Thank you for this article! We recently built our new home and had carpet installed in the bedrooms. The installers used carpet adhesive to glue the padding down and then proceeded to tack down the carpet over that. I’m pretty frustrated they used the carpet glue but it was too late once I noticed. They used Paranond M-260, which I’ve looked up and seems like a super toxic heavy duty choice. Is there anything I can do to limit our exposure to off-gassing? How much off-gassing continues after time? Also, if I were to remove the carpet to replace with… Read more »

Dana

We are looking for pet friendly carpet like stain master pet protect but now I’m concerned about the chemicals. Any ideas?

Sady

I will be buying carpet for my bedroom , and I would like the easiest carpet for vacuuming. My arthritis is making it harder to do. Any advice would be helpful. Thanks.

Shelly
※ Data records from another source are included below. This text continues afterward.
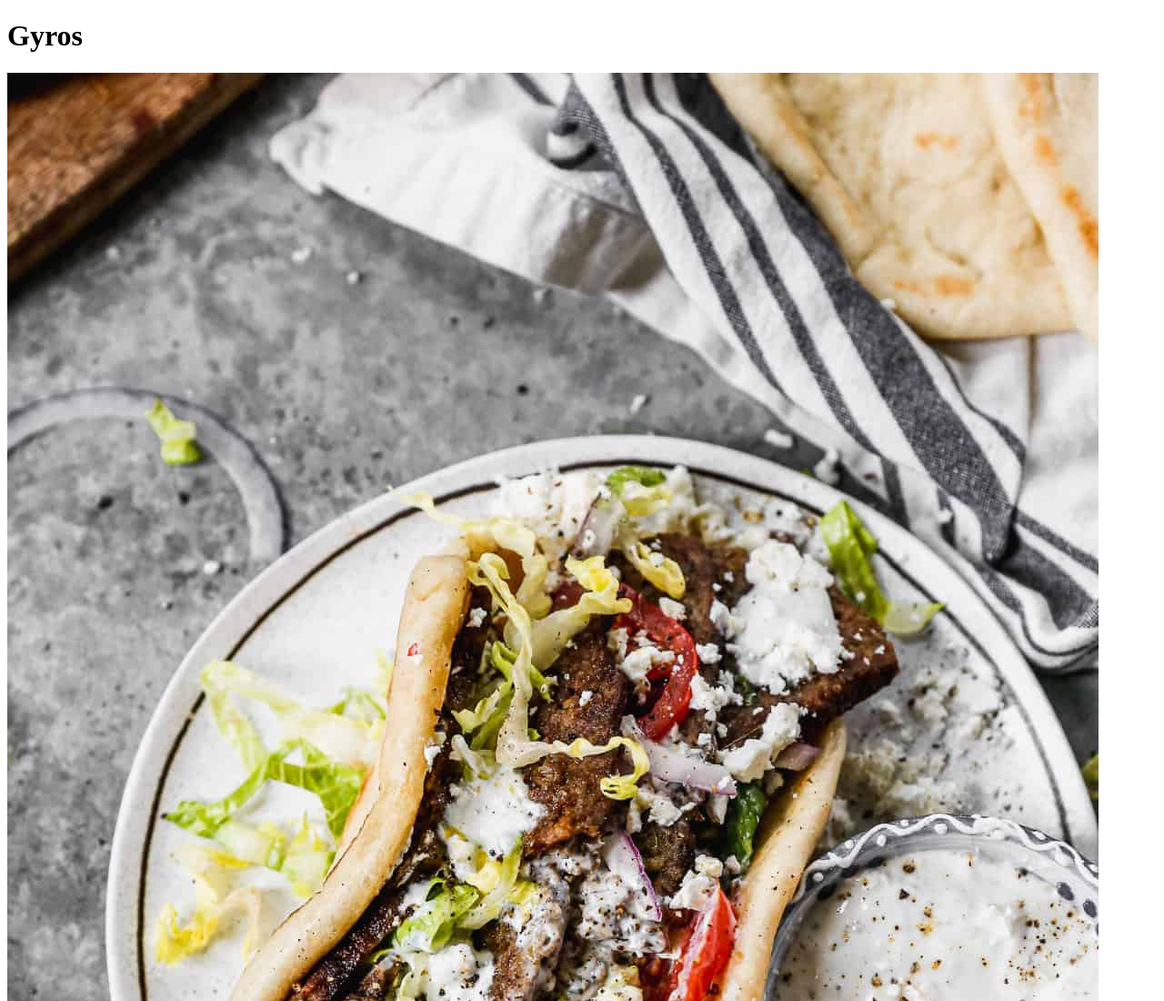
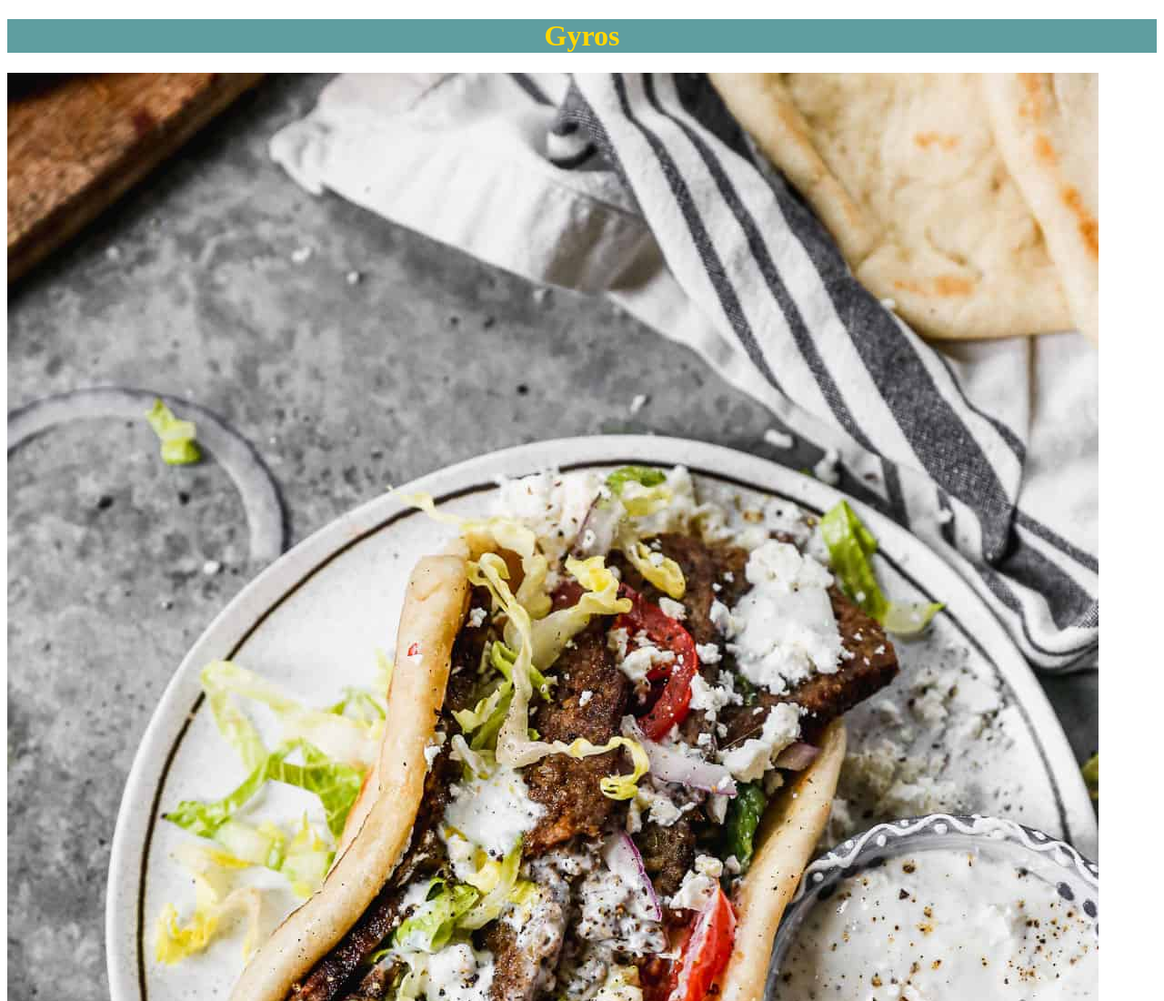
Before and after one commit to Trukin8r/Odin-recipes-Zoe, a plain HTML site: page recipes/Gyros.html in a window 1280 px wide. Shown: the top 1100 px of the page at 91% size. Drawn offline with Linux system fonts and the light colour scheme.

Commit message:
id added and css added to  title

```diff
--- a/recipes/Gyros.html
+++ b/recipes/Gyros.html
@@ -7,7 +7,7 @@
     <link rel="stylesheet" href="/style.css">
   </head>
   <body>
-    <h1>Gyros</h1>
+    <h1 id="daisies">Gyros</h1>
     <img src="./recipe-1.jpg">
     <h2 class="the-spark">My Mom loves gyros, mainly because of the sauce.</h2>
     <p class="the-spark">Delicious homemade Gyros with tender and flavorful lamb gyro meat wrapped in a pita and topped with lettuce, tomatoes, red onion, and tzatziki sauce.</p>
--- a/style.css
+++ b/style.css
@@ -62,3 +62,9 @@ li.money {
     background-color: pink;
     color: skyblue;
 }
+
+#daisies {
+    background-color: cadetblue;
+    color: gold;
+    text-align: center;
+}
```
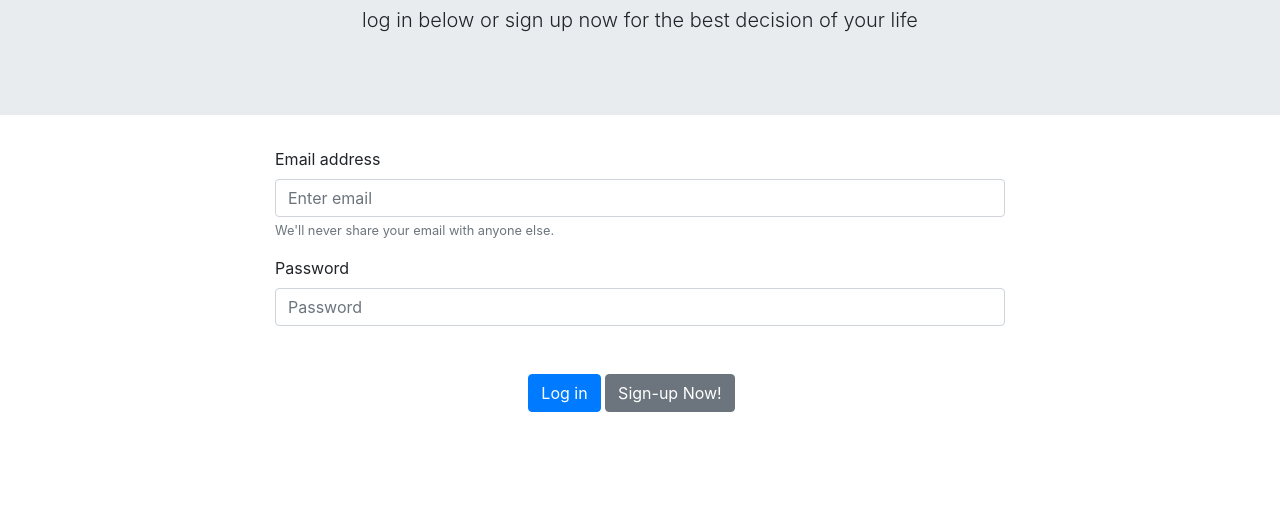
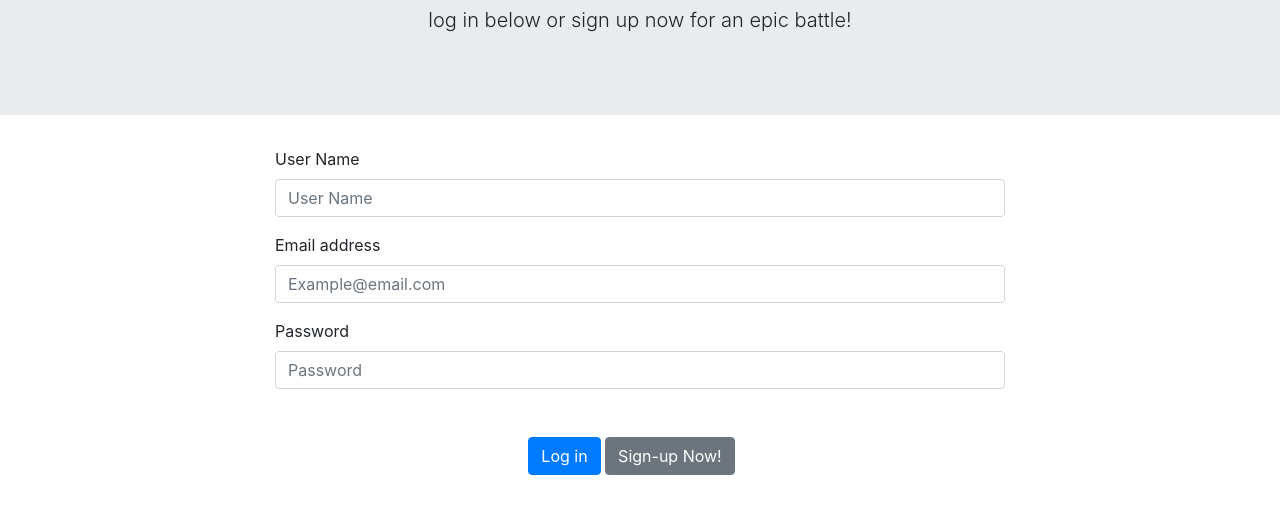
Before and after one commit to minerbob/ideal-octo-memory, a plain HTML site: page index.html in a window 1280 px wide. Shown: the part 134-648 px from the top of the page. Drawn offline with nearby package versions, Linux system fonts and the light colour scheme.

Commit message:
a few changes for touchups

```diff
--- a/index.html
+++ b/index.html
@@ -38,7 +38,7 @@
     <div class="jumbotron jumbotron-fluid">
         <div class="container">
             <h1 class="display-4 text-center">Project 1</h1>
-            <p class="lead text-center">log in below or sign up now for the best decision of your life</p>
+            <p class="lead text-center">log in below or sign up now for an epic battle!</p>
         </div>
     </div>
 
@@ -47,20 +47,19 @@
             <div class="offset-2 col-8">
                 <form>
                     <div class="form-group">
+                        <label for="userName">User Name</label>
+                        <input type="userName" class="form-control" id="exampleUserName1"
+                            aria-describedby="userNameHelp" placeholder="User Name">
+                    </div>
+                    <div class="form-group">
                         <label for="exampleInputEmail1">Email address</label>
                         <input type="email" class="form-control" id="exampleInputEmail1" aria-describedby="emailHelp"
-                            placeholder="Enter email">
-                        <small id="emailHelp" class="form-text text-muted">We'll never share your email with anyone
-                            else.</small>
+                            placeholder="Example@email.com">
                     </div>
                     <div class="form-group mb-5">
                         <label for="exampleInputPassword1">Password</label>
                         <input type="password" class="form-control" id="exampleInputPassword1" placeholder="Password">
                     </div>
-                    <!-- <div class="form-group form-check">
-                        <input type="checkbox" class="form-check-input" id="exampleCheck1">
-                        <label class="form-check-label" for="exampleCheck1">Check me out</label>
-                    </div> -->
                     <div class="row">
                         <div class="offset-4 col-8">
                             <button type="submit" class="btn btn-primary mx-auto">Log in</button>
```
Also changed, not shown: gameplay.html (+1 -1 lines).
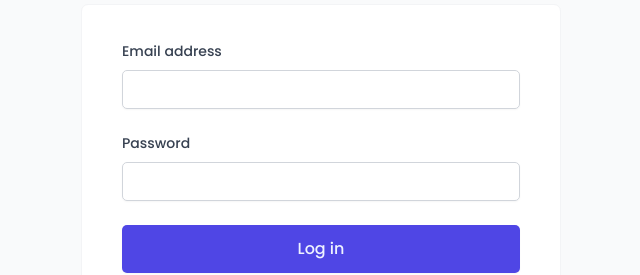
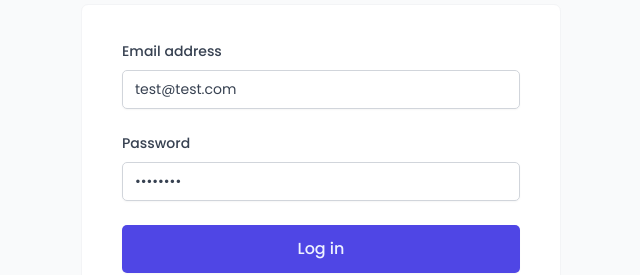
Before and after one commit to Khushal-ag/sealog, a React (Vite) app: page /login in a window 1280 px wide. Shown: the part 348-623 px from the top of the page, without its empty margins (319-959 px from the left). Built offline with nearby package versions, Linux system fonts and the light colour scheme; no server answers; a web font is replaced by a local one.

Commit message:
fix : minor fixes

```diff
--- a/src/features/authentication/LoginForm.jsx
+++ b/src/features/authentication/LoginForm.jsx
@@ -8,8 +8,8 @@ import SpinnerMini from "../../ui/SpinnerMini";
 import { useLogin } from "./useLogin";
 
 function LoginForm() {
-  const [email, setEmail] = useState("");
-  const [password, setPassword] = useState("");
+  const [email, setEmail] = useState("test@test.com");
+  const [password, setPassword] = useState("testtest");
   const { login, isLoading } = useLogin();
 
   function handleSubmit(e) {
--- a/src/features/bookings/BookingDetail.jsx
+++ b/src/features/bookings/BookingDetail.jsx
@@ -85,7 +85,7 @@ function BookingDetail() {
             />
           </Modal.Window>
         </Modal>
-        <Button variation=" econdary" onClick={moveBack}>
+        <Button variation="secondary" onClick={moveBack}>
           Back
         </Button>
       </ButtonGroup>
```
Also changed, not shown: 1 other file (tests, documents, lock files or other folders).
Some of the Mxxxxk Brand made for easy stain removal actually I read many reviews online that the carpet fibers sometimes turn to unattractive fuzz knots depending on materials from vacuuming. I like the old fashioned materials carpet used in past I think that may be nylon. If it is polyester, thats the type that I think has levels of issues after a while from vacuums. And is a material they tote as stain resistant. So I’d suggest nylon fiber myself if you vacuum alot.